The Hateful Eight
Stars Samuel L. Jackson, Kurt Russell, Jennifer Jason Leigh, Tim Roth, Bruce Dern. Directed by Quentin Tarantino.
The central question in reading all Tarantino movies (especially his last historical re-imagination, from Inglourious Basterds, Django Unchained and now The Hateful Eight) is this: How serious is it? Is this just a blood-splashed, hi-trash, tongue-in-cheek cartoon, or a super-clever, post-post modern cinematic expression on thorny issues, such as slavery and the American Civil War? Tarantino gets away with it all because he teeters between both (if we discount his real-life polemics on race and police violence), milking his gift of dialogue writing and dramatic exaggeration to slip in and out of the shadow.
As usual, fans will rejoice in The Hateful Eight. But those not entirely indoctrinated in the black church of Tarantino will find this latest joint harder to stomach than Django Unchained and Inglourious Basterds (and of course, Tarantino’s best work remains Jackie Brown). Where the narrative of the earlier historical films are sprawling and the revisionist allegory less unambiguous, the new film is narrow in scope, at some points claustrophobic, a chamber piece of amoral characters trying to out-mean one another. Sometimes you wonder what he is trying to get at. What, I mean, is this actually about? Race relations in post-Civil War America, or the moral terror of the present-day US reflected through the period setting and the most American genre, the Western?

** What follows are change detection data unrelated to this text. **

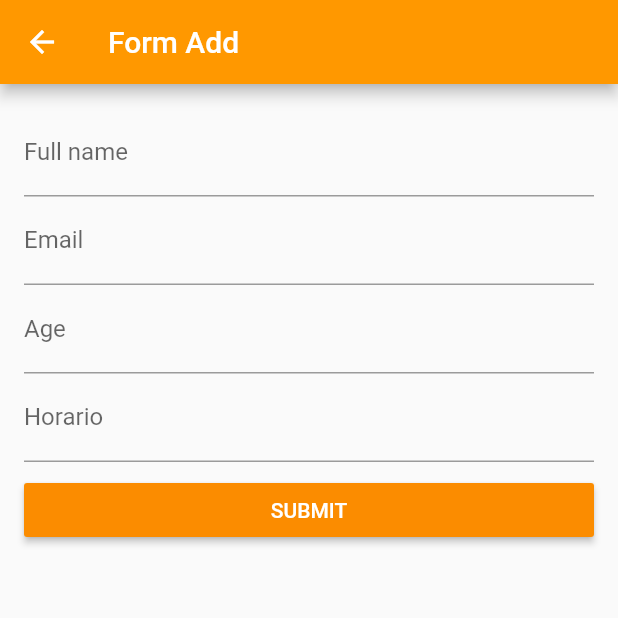
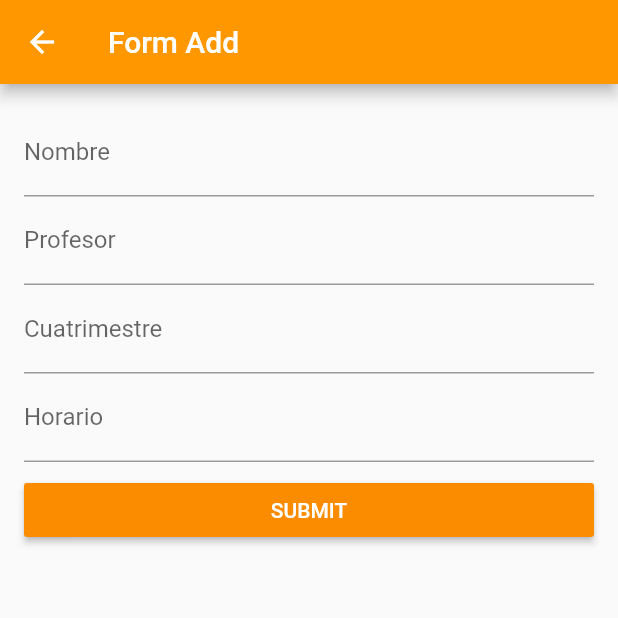
Before and after one commit to eddieware/consumir_web_api, a Flutter app: the FormAddScreen screen opened directly, on a phone screen of 412 x 824 dp, the top half of it. Run offline on Flutter 3.47's test engine with Material 2 defaults, Android fonts, the phone set to English and light mode, and no system bars; network calls fail.

Commit message:
funcional horario

```diff
--- a/lib/ui/home/form_add_screen.dart
+++ b/lib/ui/home/form_add_screen.dart
@@ -159,7 +159,7 @@ class _FormAddScreenState extends State<FormAddScreen> {
       controller: _controllerName,
       keyboardType: TextInputType.text,
       decoration: InputDecoration(
-        labelText: "Full name",
+        labelText: "Nombre",
         errorText: _isFieldNameValid == null || _isFieldNameValid
             ? null
             : "Full name is required",
@@ -178,10 +178,10 @@ class _FormAddScreenState extends State<FormAddScreen> {
       controller: _controllerProfesor,
       keyboardType: TextInputType.text,
       decoration: InputDecoration(
-        labelText: "Email",
+        labelText: "Profesor",
         errorText: _isFieldProfesor == null || _isFieldProfesor
             ? null
-            : "Email is required",
+            : "Profesor is required",
       ),
       onChanged: (value) {
         bool isFieldValid = value.trim().isNotEmpty;
@@ -197,11 +197,11 @@ class _FormAddScreenState extends State<FormAddScreen> {
       controller: _controllerCuatrimestre,
       keyboardType: TextInputType.number,
       decoration: InputDecoration(
-        labelText: "Age",
+        labelText: "Cuatrimestre",
         errorText:
             _isFieldCuatrimestreValid == null || _isFieldCuatrimestreValid
                 ? null
-                : "Age is required",
+                : "Cuatrimestre is required",
       ),
       onChanged: (value) {
         bool isFieldValid = value.trim().isNotEmpty;
--- a/lib/ui/home/home_screen.dart
+++ b/lib/ui/home/home_screen.dart
@@ -64,6 +64,7 @@ class _HomeScreenState extends State<HomeScreen> {
                     ),
                     Text(profile.profesor),
                     Text(profile.cuatrimestre.toString()),
+                    Text(profile.horario),
                     Row(
                       mainAxisAlignment: MainAxisAlignment.end,
                       children: <Widget>[
```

There are more than eight gunslingers, but I suppose Tarantino counts only those who are vicious and leaves out the innocent. In snowy Wyoming – a cowboy film set in the blizzard is quite ingenious – bounty hunter John “The Hangman” Ruth (Kurt Russell) is transporting his prized capture, the murderess Daisy Domergue (Jennifer Jason Leigh) to the town of Red Rock. As the blizzard is chasing his stagecoach, Ruth picks up another bounty hunter, Major Marquis Warren (Samuel L. Jackson), and an ex-Confederate rebel and now sheriff, Chris Mannix (Walton Goggins). After a long conversation and a spatter of violence committed against Daisy – poor, crazy Daisy! – the party arrive at a haberdashery where they will stay and wait out the snowstorm. Inside, there are other travellers already holing up, including a professional hangman (Tim Roth), a cowboy (Michael Madsen), a Mexican (Demian Bichir) and an ex-Confederate general (Bruce Dern).
Once inside, while the storm is raging outside, it’s clear that there’s nothing left for these people to do but talk. And talk they do, in verbal subterfuge and tall tales, in jokes and in menace, each of them sizing up the others’ allegiance and history. Tarantino’s talent as a writer of dialogue is duly celebrated – perhaps him and Woody Allen are the best, in a not entirely different way in fact – and here the underlying obsession is the North-South, white-black divide of the Civil War, culminating in the terrifying scene when Major Warren confronts the old and racist general with a story of sexual and racial vengeance. One of The Hateful Eight’s running jokes, and maybe the kernel of its obscure message, is that Major Warren, a black man, is said to be a pen pal of Abraham Lincoln. The major goes everywhere with a presidential letter in his pocket, which he proudly shows to those who ask to see it, but its authenticity will be questioned.
Again, what is that about? A hope for reconciliation in a divided country after a bloodbath? The difference between justice and vigilantism? The Hateful Eight is violent, wacky, entertaining, and somewhat meaner than I thought it would be, but Tarantino’s appropriation of history in order to bring forth his critique and wild fantasy is less convincing here – much less than Inglourious Basterds, which I think is another of his best films. That he is always heavy-handed, a maestro of wilful exaggeration, is a cinch; only that in The Hateful Eight, the natural steam that runs his madcap engine seems spread out too thin.
What we have, and what we have is enough, is the theatrical swagger of these assorted malcontents: the room becomes a den of colourful personalities with secrets to hide and scores to settle. Jackson, as Major Warren, has the most delicious lines as usual. But it’s Jennifer Jason Leigh as the increasingly demented Daisy, and Walton Goggins as the jumpy Mannix, who stand out from this new collection of Reservoir Dog-like assassins. Now that the director has made three historical films that happily subvert factual respectability, perhaps the demon has been exorcised.
Tarantino is one of the most original filmmakers at work, and the irony that he “steals from every movie ever made” only compounds to the alchemy that makes modern American cinema, or at least a pocket of it, continue to breathe and live.